- Worked from 11:00 a.m. to 9:00 p.m.
- Ordered dinner from Oshima, my favorite neighborhood sushi source.
- Nobel Prize-winning economist and Amherst alum Joseph Stiglitz on the degree to which the wealthiest 1% of Americans dominate the country, and the resulting social ills
- Very interesting blog post about the enormous and essential "ecosystem" of internal microbes that enable the human body to function
- The second of two articles, based on recently-publicized documents, about how Adolf Eichmann eluded capture until 1960
[Noble] life was precarious and had to be lived fast and hard. To balance the high incidence of infant mortality, women had to marry when barely nubile and bear three times as many children as they do today. The genetic effects of mating of twelve-year-olds can only be guessed at. Polluted water, tainted foods, the rheumatic, pneumonic damp of stone-walled rooms, mistreatment of wounds, epidemics of typhoid, dysentery, smallpox, influenza, and the plague took a heavy toll. The nobles consumed too much meat and alcohol, and in the winter no vitamin C, for lack of which, says Aldous Huxley, they were subject to visions, holy or diabolical.
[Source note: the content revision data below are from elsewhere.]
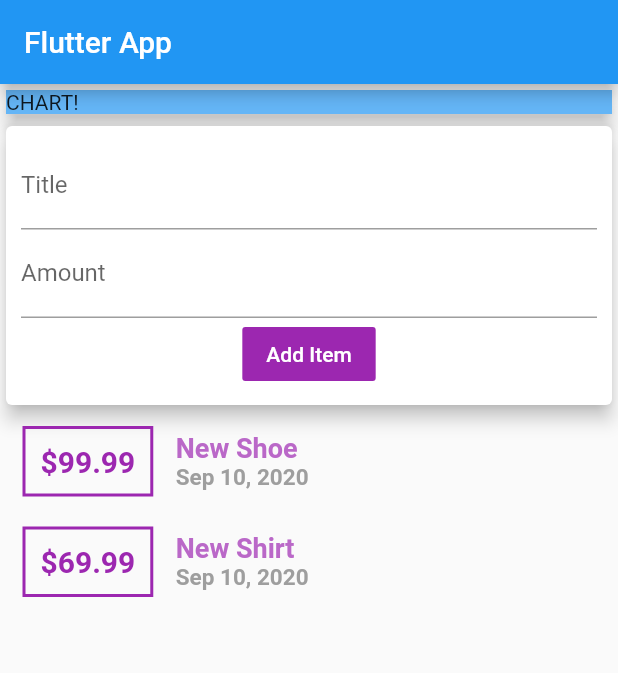
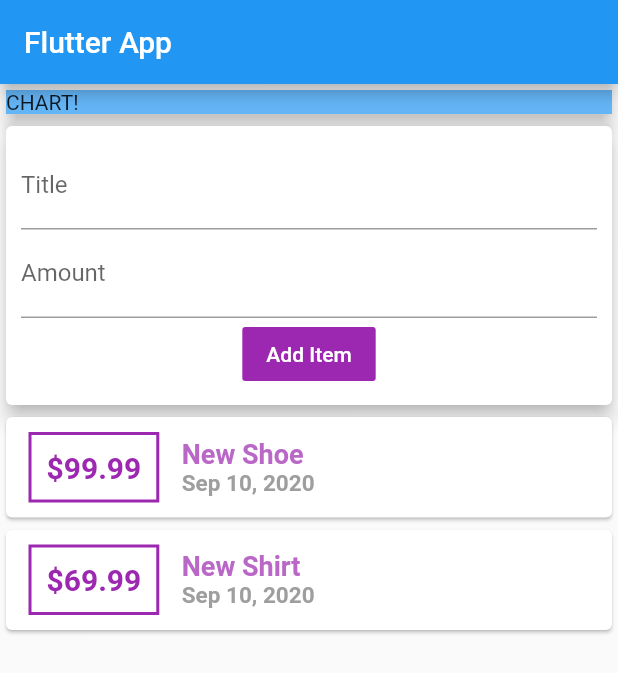
Before and after one commit to Kh-Rakib/Flutter-Dart, a Flutter app: the screen it shows after launch, after a tap on "Add Item", on a phone screen of 412 x 824 dp. Shown: the top 673 px of the screen. Run offline on Flutter 3.47's test engine with Material 2 defaults, Android fonts, the phone set to English and light mode, and no system bars; our stand-ins replace fl_chart.

```diff
--- a/Expense_Planner/lib/widgets/new_transactions.dart
+++ b/Expense_Planner/lib/widgets/new_transactions.dart
@@ -6,6 +6,20 @@ class NewTransaction extends StatelessWidget {
   final amountController = TextEditingController();
 
   NewTransaction(this.addTX);
+
+  void submitData() {
+    final enteredTitle = titleController.text;
+    final enteredAmount = double.parse(amountController.text);
+
+    if (enteredTitle.isEmpty || enteredAmount <= 0) {
+      return;
+    }
+
+    addTX(
+      enteredTitle,
+      enteredAmount,
+    );
+  }
 
   @override
   Widget build(BuildContext context) {
@@ -18,22 +32,22 @@ class NewTransaction extends StatelessWidget {
             TextField(
               decoration: InputDecoration(labelText: 'Title'),
               controller: titleController,
+              onSubmitted: (_) => submitData(),
             ),
             TextField(
               decoration: InputDecoration(labelText: 'Amount'),
               controller: amountController,
+              keyboardType: TextInputType.number,
+              onSubmitted: (_) =>
+                  submitData(), //(_) Will accept it buy will not use.
             ),
             FlatButton(
               child: Text('Add Item'),
               textColor: Colors.white,
               color: Colors.purple,
-              onPressed: () {
-                addTX(
-                  titleController.text,
-                  double.parse(amountController.text), //parse a string into a double
-                );
-              },
-            ),
+              onPressed:
+                  submitData, //double.parse() parse a string into a double
+            )
           ],
         ),
       ),
--- a/Expense_Planner/lib/widgets/transaction_list.dart
+++ b/Expense_Planner/lib/widgets/transaction_list.dart
@@ -1,4 +1,3 @@
-
 import '../models/transaction.dart';
 import 'package:flutter/material.dart';
 import 'package:intl/intl.dart';
@@ -12,10 +11,10 @@ class TransactionList extends StatelessWidget {
   Widget build(BuildContext context) {
     return Container(
       height: 350,
-      child: SingleChildScrollView(
-              child: Column(
-                children: transaction.map((tx) {
-                  return Row(
+      child: ListView.builder(
+        itemBuilder: (ctx, index) {
+          return Card(
+              child: Row(
             children: <Widget>[
               Container(
                 margin: EdgeInsets.symmetric(
@@ -30,7 +29,7 @@ class TransactionList extends StatelessWidget {
                 ),
                 padding: EdgeInsets.all(10),
                 child: Text(
-                          '\$${tx.amount}', //string interpolation
+                  '\$${transaction[index].amount.toStringAsFixed(2)}', //string interpolation
                   style: TextStyle(
                     fontWeight: FontWeight.bold,
                     fontSize: 20,
@@ -42,7 +41,7 @@ class TransactionList extends StatelessWidget {
                 crossAxisAlignment: CrossAxisAlignment.start,
                 children: <Widget>[
                   Text(
-                            tx.title,
+                    transaction[index].title,
                     style: TextStyle(
                       fontWeight: FontWeight.bold,
                       fontSize: 18,
@@ -50,7 +49,7 @@ class TransactionList extends StatelessWidget {
                     ),
                   ),
                   Text(
-                            DateFormat.yMMMd().format(tx.date),
+                    DateFormat.yMMMd().format(transaction[index].date),
                     style: TextStyle(
                       fontWeight: FontWeight.w600,
                       fontSize: 15,
@@ -60,9 +59,9 @@ class TransactionList extends StatelessWidget {
                 ],
               ),
             ],
-                  );
-                }).toList(),
-              ),
+          ));
+        },
+        itemCount: transaction.length,
       ),
     );
   }
```
Lines whose indentation alone changed are shown as unchanged.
The newly married couple lived in a crowded turmoil that would offend a present-day recipient of relief. Few nobles possessed more than two or three rooms, and these swarmed with family and retainers. Even the English king was known to hold royal court in his bedroom, with his queen sitting on the bed for lack of other retreat. All ate together in the hall. Waifs lived under the stairs, and at dinner stood in "beggars' row," disputing their pittance with the dogs. Children slept with their parents or with the servants on the floor of the hall. Privacy is one of the greatest of modern inventions.